### INFORMATION GIVEN ###
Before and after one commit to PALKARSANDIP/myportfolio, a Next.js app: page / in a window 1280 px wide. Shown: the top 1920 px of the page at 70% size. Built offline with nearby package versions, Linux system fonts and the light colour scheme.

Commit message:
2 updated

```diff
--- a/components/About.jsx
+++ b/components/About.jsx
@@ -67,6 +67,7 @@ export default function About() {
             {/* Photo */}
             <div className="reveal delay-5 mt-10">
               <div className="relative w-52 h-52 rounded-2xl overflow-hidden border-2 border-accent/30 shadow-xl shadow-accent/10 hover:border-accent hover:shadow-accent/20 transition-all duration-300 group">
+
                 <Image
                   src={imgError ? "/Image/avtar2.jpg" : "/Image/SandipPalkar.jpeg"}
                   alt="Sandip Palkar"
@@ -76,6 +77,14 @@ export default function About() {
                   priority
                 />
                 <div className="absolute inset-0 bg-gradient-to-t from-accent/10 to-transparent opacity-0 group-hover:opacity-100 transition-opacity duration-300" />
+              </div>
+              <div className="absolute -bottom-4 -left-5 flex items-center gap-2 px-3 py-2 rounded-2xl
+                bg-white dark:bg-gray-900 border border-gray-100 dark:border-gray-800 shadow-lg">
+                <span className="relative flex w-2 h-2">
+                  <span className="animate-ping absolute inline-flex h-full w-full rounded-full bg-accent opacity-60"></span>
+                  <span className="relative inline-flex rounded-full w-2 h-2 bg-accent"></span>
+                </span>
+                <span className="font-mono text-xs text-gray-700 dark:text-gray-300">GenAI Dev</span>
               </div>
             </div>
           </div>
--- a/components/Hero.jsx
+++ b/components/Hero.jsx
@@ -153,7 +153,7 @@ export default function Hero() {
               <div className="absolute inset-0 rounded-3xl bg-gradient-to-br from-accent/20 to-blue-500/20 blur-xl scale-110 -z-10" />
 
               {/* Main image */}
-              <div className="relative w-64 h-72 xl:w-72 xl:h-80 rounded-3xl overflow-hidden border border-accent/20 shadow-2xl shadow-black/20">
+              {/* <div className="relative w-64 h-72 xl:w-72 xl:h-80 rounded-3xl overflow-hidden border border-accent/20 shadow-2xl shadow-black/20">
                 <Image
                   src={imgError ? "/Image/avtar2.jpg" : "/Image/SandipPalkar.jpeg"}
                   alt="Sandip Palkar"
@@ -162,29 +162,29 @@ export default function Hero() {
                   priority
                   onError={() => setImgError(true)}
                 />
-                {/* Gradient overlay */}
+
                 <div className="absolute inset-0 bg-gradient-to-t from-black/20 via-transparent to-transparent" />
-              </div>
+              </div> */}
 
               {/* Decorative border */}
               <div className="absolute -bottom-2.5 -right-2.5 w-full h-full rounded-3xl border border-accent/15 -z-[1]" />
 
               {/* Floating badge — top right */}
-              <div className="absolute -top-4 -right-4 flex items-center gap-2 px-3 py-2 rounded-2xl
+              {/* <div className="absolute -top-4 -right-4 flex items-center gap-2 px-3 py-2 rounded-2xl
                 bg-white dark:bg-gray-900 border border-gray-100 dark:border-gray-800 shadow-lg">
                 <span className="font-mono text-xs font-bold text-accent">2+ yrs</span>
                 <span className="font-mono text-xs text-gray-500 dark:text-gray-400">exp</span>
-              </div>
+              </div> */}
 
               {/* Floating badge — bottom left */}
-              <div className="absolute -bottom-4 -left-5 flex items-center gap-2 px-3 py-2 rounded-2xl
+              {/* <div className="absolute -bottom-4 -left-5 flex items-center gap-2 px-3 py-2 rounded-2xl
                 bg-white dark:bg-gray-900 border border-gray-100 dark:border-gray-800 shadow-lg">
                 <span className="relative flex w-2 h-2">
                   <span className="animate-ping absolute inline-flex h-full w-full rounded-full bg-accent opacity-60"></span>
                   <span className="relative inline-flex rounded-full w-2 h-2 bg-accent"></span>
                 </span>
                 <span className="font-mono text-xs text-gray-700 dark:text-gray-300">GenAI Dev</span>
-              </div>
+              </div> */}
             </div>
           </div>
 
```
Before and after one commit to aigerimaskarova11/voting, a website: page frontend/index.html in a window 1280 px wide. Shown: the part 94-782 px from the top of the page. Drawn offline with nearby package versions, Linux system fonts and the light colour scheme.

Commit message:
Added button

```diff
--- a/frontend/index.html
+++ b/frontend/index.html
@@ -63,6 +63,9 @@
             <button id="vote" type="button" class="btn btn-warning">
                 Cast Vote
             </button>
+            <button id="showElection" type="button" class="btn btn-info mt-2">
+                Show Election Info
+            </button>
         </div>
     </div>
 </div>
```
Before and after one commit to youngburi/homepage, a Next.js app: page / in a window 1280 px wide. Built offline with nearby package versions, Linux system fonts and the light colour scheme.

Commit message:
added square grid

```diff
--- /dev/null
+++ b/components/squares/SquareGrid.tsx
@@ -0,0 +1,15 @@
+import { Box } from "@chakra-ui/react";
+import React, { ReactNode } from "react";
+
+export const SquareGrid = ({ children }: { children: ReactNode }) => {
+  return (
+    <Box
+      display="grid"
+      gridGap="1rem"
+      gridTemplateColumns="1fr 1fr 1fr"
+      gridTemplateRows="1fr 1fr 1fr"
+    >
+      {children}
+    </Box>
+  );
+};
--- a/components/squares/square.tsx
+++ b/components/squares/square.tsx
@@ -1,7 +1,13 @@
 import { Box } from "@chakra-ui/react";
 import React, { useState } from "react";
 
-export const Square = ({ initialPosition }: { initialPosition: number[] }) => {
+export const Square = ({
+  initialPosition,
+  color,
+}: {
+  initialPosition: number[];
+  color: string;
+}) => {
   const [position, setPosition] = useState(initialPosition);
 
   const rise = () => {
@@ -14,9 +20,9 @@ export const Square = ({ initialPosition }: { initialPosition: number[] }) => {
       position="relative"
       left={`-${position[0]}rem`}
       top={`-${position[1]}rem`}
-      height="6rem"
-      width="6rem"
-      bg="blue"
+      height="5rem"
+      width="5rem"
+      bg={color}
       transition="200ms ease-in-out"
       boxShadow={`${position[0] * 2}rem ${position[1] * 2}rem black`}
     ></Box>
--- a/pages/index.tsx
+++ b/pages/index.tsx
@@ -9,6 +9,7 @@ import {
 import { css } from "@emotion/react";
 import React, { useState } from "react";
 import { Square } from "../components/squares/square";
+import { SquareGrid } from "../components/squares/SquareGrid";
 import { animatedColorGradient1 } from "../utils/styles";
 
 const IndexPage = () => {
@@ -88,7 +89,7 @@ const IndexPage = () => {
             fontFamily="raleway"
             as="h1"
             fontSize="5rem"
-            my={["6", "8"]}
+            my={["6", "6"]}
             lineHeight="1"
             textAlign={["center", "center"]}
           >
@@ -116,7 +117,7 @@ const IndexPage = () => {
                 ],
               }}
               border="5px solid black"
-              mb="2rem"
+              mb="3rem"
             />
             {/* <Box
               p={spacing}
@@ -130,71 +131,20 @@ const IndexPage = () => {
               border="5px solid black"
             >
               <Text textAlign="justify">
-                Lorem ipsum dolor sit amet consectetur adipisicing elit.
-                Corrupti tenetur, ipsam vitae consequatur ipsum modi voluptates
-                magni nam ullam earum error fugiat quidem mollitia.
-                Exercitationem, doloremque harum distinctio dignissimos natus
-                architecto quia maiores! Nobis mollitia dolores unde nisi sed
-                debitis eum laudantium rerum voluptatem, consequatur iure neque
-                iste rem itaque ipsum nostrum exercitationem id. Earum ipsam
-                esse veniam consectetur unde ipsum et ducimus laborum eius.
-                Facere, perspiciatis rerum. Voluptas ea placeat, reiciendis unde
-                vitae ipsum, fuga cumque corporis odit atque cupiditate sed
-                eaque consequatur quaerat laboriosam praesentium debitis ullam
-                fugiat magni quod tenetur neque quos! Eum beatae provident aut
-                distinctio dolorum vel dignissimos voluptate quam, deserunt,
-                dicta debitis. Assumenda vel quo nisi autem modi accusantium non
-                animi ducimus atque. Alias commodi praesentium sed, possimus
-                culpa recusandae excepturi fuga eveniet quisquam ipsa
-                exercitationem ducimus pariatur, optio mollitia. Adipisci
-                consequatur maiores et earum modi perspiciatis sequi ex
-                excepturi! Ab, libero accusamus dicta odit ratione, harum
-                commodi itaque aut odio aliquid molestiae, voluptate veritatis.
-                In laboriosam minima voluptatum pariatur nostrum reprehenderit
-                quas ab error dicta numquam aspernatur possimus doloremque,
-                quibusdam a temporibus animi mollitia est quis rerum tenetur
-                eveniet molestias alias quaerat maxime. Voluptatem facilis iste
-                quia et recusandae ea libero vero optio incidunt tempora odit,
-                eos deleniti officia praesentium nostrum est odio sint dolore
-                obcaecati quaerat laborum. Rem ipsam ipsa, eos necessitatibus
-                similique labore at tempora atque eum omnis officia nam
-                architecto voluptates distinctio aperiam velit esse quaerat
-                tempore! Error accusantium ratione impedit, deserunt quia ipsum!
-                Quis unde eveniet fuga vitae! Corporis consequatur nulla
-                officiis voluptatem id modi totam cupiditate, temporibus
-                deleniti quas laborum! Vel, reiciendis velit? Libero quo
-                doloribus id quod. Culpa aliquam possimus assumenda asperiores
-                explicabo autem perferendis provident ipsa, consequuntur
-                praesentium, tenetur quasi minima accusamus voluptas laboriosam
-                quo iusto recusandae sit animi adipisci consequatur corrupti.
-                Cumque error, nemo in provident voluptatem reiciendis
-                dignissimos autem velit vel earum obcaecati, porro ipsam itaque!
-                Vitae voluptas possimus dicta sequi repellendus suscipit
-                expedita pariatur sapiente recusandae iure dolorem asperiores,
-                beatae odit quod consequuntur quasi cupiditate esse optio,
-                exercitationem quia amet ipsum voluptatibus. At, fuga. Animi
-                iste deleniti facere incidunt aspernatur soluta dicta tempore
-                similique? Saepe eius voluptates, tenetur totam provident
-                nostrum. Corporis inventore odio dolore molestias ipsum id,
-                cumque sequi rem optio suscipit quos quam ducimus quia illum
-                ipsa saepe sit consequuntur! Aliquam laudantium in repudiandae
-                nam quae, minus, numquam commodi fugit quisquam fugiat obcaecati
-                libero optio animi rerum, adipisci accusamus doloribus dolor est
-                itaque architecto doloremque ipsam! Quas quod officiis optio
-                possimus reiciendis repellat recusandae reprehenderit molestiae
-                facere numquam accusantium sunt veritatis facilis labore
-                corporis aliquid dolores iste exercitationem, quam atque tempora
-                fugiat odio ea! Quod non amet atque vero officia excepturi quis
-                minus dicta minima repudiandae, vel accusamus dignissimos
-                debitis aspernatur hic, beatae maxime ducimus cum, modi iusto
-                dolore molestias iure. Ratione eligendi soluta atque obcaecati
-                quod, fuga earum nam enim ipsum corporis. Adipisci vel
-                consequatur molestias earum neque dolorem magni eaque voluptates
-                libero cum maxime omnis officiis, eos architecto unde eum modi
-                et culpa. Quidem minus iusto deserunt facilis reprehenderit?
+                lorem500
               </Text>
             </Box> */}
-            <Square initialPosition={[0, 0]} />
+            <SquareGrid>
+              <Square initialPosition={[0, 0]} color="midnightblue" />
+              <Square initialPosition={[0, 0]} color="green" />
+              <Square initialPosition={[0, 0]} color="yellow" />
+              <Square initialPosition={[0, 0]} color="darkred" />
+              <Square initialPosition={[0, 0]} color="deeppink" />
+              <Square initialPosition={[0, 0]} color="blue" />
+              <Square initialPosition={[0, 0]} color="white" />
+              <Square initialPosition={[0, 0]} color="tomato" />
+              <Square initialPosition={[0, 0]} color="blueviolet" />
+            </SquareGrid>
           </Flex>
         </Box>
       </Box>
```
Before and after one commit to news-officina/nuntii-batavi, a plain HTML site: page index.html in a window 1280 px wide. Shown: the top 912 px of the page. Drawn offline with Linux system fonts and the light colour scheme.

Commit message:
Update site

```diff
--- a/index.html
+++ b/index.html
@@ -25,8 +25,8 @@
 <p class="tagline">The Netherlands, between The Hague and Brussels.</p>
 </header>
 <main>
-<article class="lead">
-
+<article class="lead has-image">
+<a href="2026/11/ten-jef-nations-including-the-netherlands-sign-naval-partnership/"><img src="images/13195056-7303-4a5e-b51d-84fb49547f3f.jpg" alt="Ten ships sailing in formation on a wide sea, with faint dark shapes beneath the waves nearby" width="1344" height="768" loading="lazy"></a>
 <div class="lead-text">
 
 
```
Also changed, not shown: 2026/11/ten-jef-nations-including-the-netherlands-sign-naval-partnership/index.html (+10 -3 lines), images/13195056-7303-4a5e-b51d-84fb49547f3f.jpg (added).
###
__ACTIVITY__
Copy each line of the data that contains the word "rerum".

__RESPONSE AREA__
-                debitis eum laudantium rerum voluptatem, consequatur iure neque
-                Facere, perspiciatis rerum. Voluptas ea placeat, reiciendis unde
-                quibusdam a temporibus animi mollitia est quis rerum tenetur
-                libero optio animi rerum, adipisci accusamus doloribus dolor est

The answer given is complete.